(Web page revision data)
────────────────────
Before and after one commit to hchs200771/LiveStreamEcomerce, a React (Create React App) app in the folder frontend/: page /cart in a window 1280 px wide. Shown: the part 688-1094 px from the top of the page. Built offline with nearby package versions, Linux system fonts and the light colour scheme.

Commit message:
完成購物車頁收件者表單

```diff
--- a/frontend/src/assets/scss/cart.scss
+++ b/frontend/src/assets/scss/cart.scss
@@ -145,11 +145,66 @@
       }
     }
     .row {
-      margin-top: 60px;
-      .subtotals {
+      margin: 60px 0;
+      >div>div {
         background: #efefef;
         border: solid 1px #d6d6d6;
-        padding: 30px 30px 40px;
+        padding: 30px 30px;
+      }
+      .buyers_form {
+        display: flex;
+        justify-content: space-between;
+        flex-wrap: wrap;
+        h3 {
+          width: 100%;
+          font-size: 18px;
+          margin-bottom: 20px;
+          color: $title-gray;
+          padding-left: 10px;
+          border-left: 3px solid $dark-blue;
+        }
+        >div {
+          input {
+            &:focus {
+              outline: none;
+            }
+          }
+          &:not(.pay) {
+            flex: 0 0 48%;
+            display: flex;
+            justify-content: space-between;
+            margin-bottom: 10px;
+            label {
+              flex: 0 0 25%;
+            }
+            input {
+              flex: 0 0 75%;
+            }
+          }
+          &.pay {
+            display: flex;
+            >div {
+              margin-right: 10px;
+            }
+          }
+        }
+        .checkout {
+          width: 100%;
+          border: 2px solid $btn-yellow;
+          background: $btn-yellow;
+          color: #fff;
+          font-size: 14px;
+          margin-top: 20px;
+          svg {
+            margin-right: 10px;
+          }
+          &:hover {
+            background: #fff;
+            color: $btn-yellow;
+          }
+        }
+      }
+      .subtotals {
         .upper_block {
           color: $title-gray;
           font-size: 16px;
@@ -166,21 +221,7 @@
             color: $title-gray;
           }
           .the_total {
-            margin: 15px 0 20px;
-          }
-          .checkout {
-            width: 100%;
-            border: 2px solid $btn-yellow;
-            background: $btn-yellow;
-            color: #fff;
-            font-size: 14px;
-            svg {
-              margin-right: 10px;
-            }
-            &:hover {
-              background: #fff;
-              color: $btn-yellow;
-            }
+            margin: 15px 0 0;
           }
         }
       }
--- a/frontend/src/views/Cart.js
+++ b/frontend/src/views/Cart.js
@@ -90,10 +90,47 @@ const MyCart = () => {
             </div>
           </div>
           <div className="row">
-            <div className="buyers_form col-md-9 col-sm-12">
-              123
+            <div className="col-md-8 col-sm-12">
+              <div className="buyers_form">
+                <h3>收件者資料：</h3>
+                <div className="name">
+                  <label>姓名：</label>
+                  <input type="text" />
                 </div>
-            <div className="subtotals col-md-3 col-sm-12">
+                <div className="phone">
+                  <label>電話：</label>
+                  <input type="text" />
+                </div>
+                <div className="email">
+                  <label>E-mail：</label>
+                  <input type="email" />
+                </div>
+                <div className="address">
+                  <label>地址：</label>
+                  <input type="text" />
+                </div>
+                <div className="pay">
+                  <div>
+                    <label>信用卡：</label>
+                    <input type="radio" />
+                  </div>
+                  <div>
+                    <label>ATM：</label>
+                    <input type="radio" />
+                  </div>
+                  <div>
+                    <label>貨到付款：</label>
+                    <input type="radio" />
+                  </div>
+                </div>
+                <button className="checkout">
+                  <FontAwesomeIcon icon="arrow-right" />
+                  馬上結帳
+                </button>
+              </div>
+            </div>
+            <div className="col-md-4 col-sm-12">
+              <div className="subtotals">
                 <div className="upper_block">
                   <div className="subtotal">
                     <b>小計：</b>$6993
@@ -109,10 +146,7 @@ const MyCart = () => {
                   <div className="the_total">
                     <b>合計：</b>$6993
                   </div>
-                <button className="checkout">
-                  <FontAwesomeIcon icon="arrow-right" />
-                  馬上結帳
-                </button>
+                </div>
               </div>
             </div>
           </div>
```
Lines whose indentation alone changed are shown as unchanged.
────────────────────
WHAT IS EXPECTED: Make an exact copy of all the entries above.

WRITTEN REPLY:
Before and after one commit to hchs200771/LiveStreamEcomerce, a React (Create React App) app in the folder frontend/: page /cart in a window 1280 px wide. Shown: the part 688-1094 px from the top of the page. Built offline with nearby package versions, Linux system fonts and the light colour scheme.

Commit message:
完成購物車頁收件者表單

```diff
--- a/frontend/src/assets/scss/cart.scss
+++ b/frontend/src/assets/scss/cart.scss
@@ -145,11 +145,66 @@
       }
     }
     .row {
-      margin-top: 60px;
-      .subtotals {
+      margin: 60px 0;
+      >div>div {
         background: #efefef;
         border: solid 1px #d6d6d6;
-        padding: 30px 30px 40px;
+        padding: 30px 30px;
+      }
+      .buyers_form {
+        display: flex;
+        justify-content: space-between;
+        flex-wrap: wrap;
+        h3 {
+          width: 100%;
+          font-size: 18px;
+          margin-bottom: 20px;
+          color: $title-gray;
+          padding-left: 10px;
+          border-left: 3px solid $dark-blue;
+        }
+        >div {
+          input {
+            &:focus {
+              outline: none;
+            }
+          }
+          &:not(.pay) {
+            flex: 0 0 48%;
+            display: flex;
+            justify-content: space-between;
+            margin-bottom: 10px;
+            label {
+              flex: 0 0 25%;
+            }
+            input {
+              flex: 0 0 75%;
+            }
+          }
+          &.pay {
+            display: flex;
+            >div {
+              margin-right: 10px;
+            }
+          }
+        }
+        .checkout {
+          width: 100%;
+          border: 2px solid $btn-yellow;
+          background: $btn-yellow;
+          color: #fff;
+          font-size: 14px;
+          margin-top: 20px;
+          svg {
+            margin-right: 10px;
+          }
+          &:hover {
+            background: #fff;
+            color: $btn-yellow;
+          }
+        }
+      }
+      .subtotals {
         .upper_block {
           color: $title-gray;
           font-size: 16px;
@@ -166,21 +221,7 @@
             color: $title-gray;
           }
           .the_total {
-            margin: 15px 0 20px;
-          }
-          .checkout {
-            width: 100%;
-            border: 2px solid $btn-yellow;
-            background: $btn-yellow;
-            color: #fff;
-            font-size: 14px;
-            svg {
-              margin-right: 10px;
-            }
-            &:hover {
-              background: #fff;
-              color: $btn-yellow;
-            }
+            margin: 15px 0 0;
           }
         }
       }
--- a/frontend/src/views/Cart.js
+++ b/frontend/src/views/Cart.js
@@ -90,10 +90,47 @@ const MyCart = () => {
             </div>
           </div>
           <div className="row">
-            <div className="buyers_form col-md-9 col-sm-12">
-              123
+            <div className="col-md-8 col-sm-12">
+              <div className="buyers_form">
+                <h3>收件者資料：</h3>
+                <div className="name">
+                  <label>姓名：</label>
+                  <input type="text" />
                 </div>
-            <div className="subtotals col-md-3 col-sm-12">
+                <div className="phone">
+                  <label>電話：</label>
+                  <input type="text" />
+                </div>
+                <div className="email">
+                  <label>E-mail：</label>
+                  <input type="email" />
+                </div>
+                <div className="address">
+                  <label>地址：</label>
+                  <input type="text" />
+                </div>
+                <div className="pay">
+                  <div>
+                    <label>信用卡：</label>
+                    <input type="radio" />
+                  </div>
+                  <div>
+                    <label>ATM：</label>
+                    <input type="radio" />
+                  </div>
+                  <div>
+                    <label>貨到付款：</label>
+                    <input type="radio" />
+                  </div>
+                </div>
+                <button className="checkout">
+                  <FontAwesomeIcon icon="arrow-right" />
+                  馬上結帳
+                </button>
+              </div>
+            </div>
+            <div className="col-md-4 col-sm-12">
+              <div className="subtotals">
                 <div className="upper_block">
                   <div className="subtotal">
                     <b>小計：</b>$6993
@@ -109,10 +146,7 @@ const MyCart = () => {
                   <div className="the_total">
                     <b>合計：</b>$6993
                   </div>
-                <button className="checkout">
-                  <FontAwesomeIcon icon="arrow-right" />
-                  馬上結帳
-                </button>
+                </div>
               </div>
             </div>
           </div>
```
Lines whose indentation alone changed are shown as unchanged.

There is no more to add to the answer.